Tre Mission’s “Stigmata” sends the artist in a new direction

After much anticipation and success with his debut album Malmaison last year, 22-year-old Tre Mission is releasing a follow-up: Stigmata. Having composed and shared on the web for years, Tre Mission, though young, has had a strong international following in the Grime scene, which is characterized by fast-action beats and quick turns of phrase. The new album, however, gets a bit more mainstream.

The Grime music scene started over in England, with Dizzee Rascal being its most well-known denizen, so it’s not surprising Stigmata is packed with British rappers. Skepta, his brother JME, and Merky Ace – all well-known Englishmen make appearances as well as some homegrown Canadian talent like K-OS and Andreena. Both Tre Mission albums are heavy with outside influence, his lyrical content is kind of west-coast gangster with some English slang thrown in, reggae beats in the background, and of course the staccato Grime rhythm shepherding each song along. But where Malmaison was a true Grime album in the sense that it sounded like it was recorded in a garage with a MacBook and a drum machine and all the songs were bangers, focused on being the kind of music you blare from your car while rolling up to a party; Stigmata gets a little commercial. Though his lyrics come at a million miles-an-hour, the background beats are slowed down, the content gets a little melodramatic, and there are extended refrains.

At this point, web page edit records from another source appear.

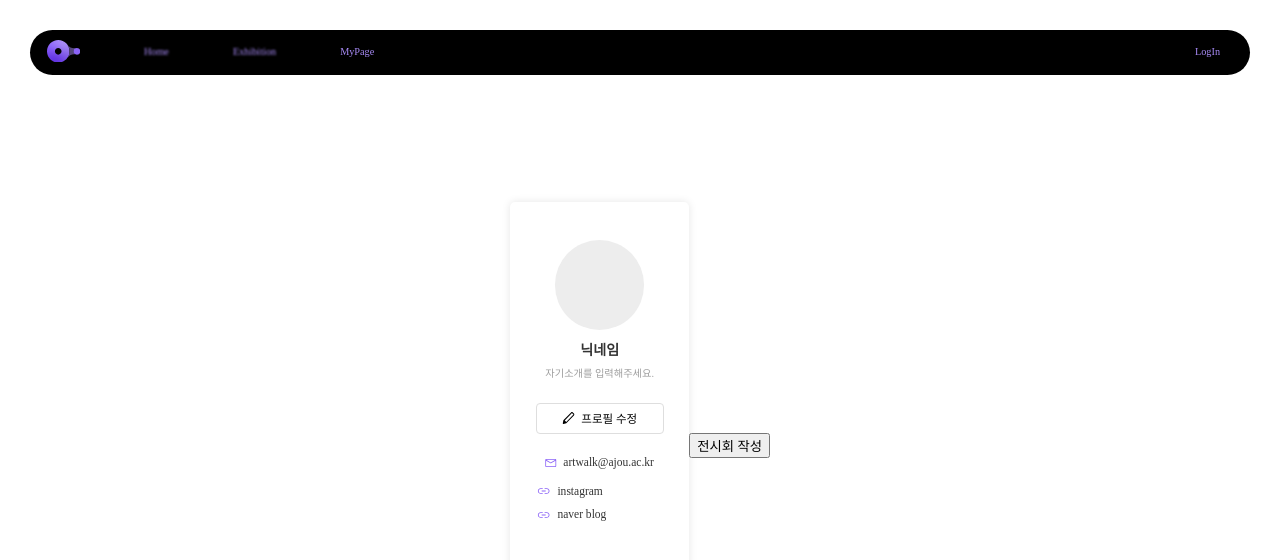
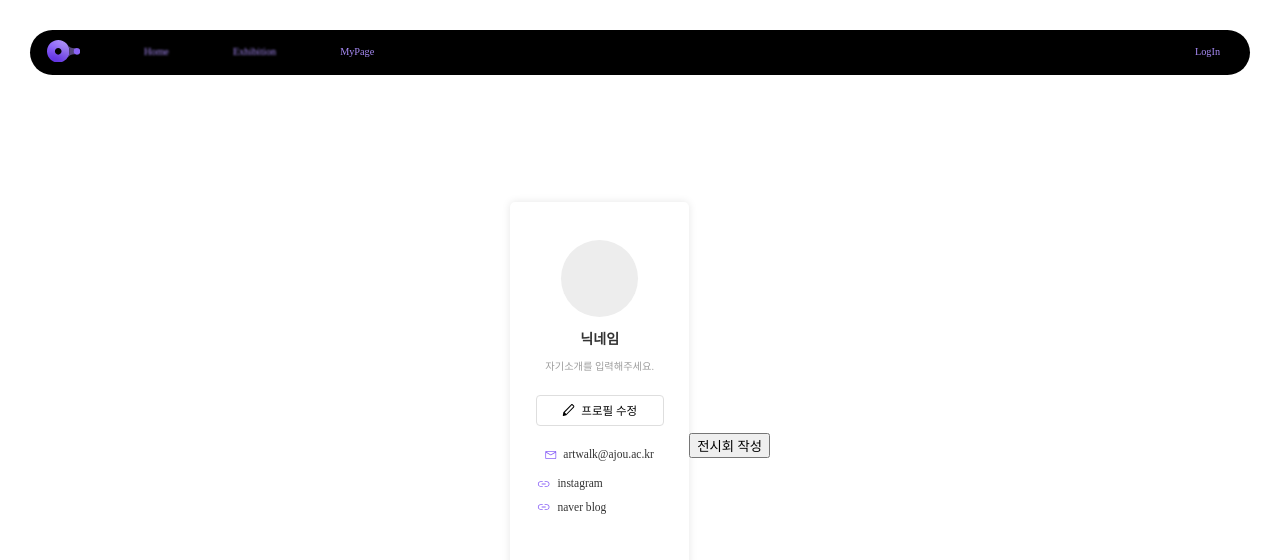
Before and after one commit to 23-2-Media-Project/front, a React (Create React App) app: page /mypage in a window 1280 px wide. Shown: the top 560 px of the page. Built offline with nearby package versions, Linux system fonts and the light colour scheme; a web font is replaced by a local one.

Commit message:
html&css: 사용자 프로필 사진 사이즈 수정

```diff
--- a/src/styles/MyPage.scss
+++ b/src/styles/MyPage.scss
@@ -23,15 +23,15 @@
     box-shadow: 0 0 8px 0 rgba($color: #000000, $alpha: 0.1);
 
     .profile-img {
-      width: 7vw;
-      height: 7vw;
+      width: 6vw;
+      height: 6vw;
       border-radius: 50%;
       background-color: #ededed;
     }
     .user-name {
       font-size: 1.1vw;
       font-weight: 600;
-      margin: 1vw 0;
+      margin: 1.2vw 0;
     }
     .description {
       font-size: 0.8vw;
```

Oh, the refrains. When you speak with the pacing of a racecar engine it’s understandable that you’re going to struggle to make a song last three or four minutes after you’ve said everything there is to say. What Tre Mission seems to have done is just fill up time with refrains. The most frustrating example is the song “Money Make (her)” where Andreena repeats the phrase, ‘Money make her, money make cu-cu-ga, money make her’ – which takes up about a third of the track.

As stated before, Grime is at its core street music. Part of its appeal is the low production value and focus on the primary rapper. But with Stigmata, and its endless refrains sung by pretty-sounding ladies, Tre Mission has moved away from Grime into pop-rap. This is fine, maybe even natural, artists change and adapt between albums all the time. The problem is that he’s still relying on cheesy drum machines and Spartan production methods to layer his music in a not-very-sophisticated way. If he wants to be a pop-rapper, he’s going to need to get himself a real drummer and read up on sound design.

This isn’t to say the album is bad, because it isn’t, but it does have the feel of transition. Tre Mission has gotten quite a bit of attention since Malmaison and all the producers, journalists, executives, got signed by Big Dada, and fellow musicians he’s been around this past year have no doubt had an effect on his style. Therefore, Stigmata can best be described as a piece of a larger project, a step to Tre Mission discovering a whole new style and becoming a star – or – a dalliance before he reverts to his roots and takes Grime to another level – either way it seems he’s destined for something big. We’ll see after the album drops on the eleventh of this month.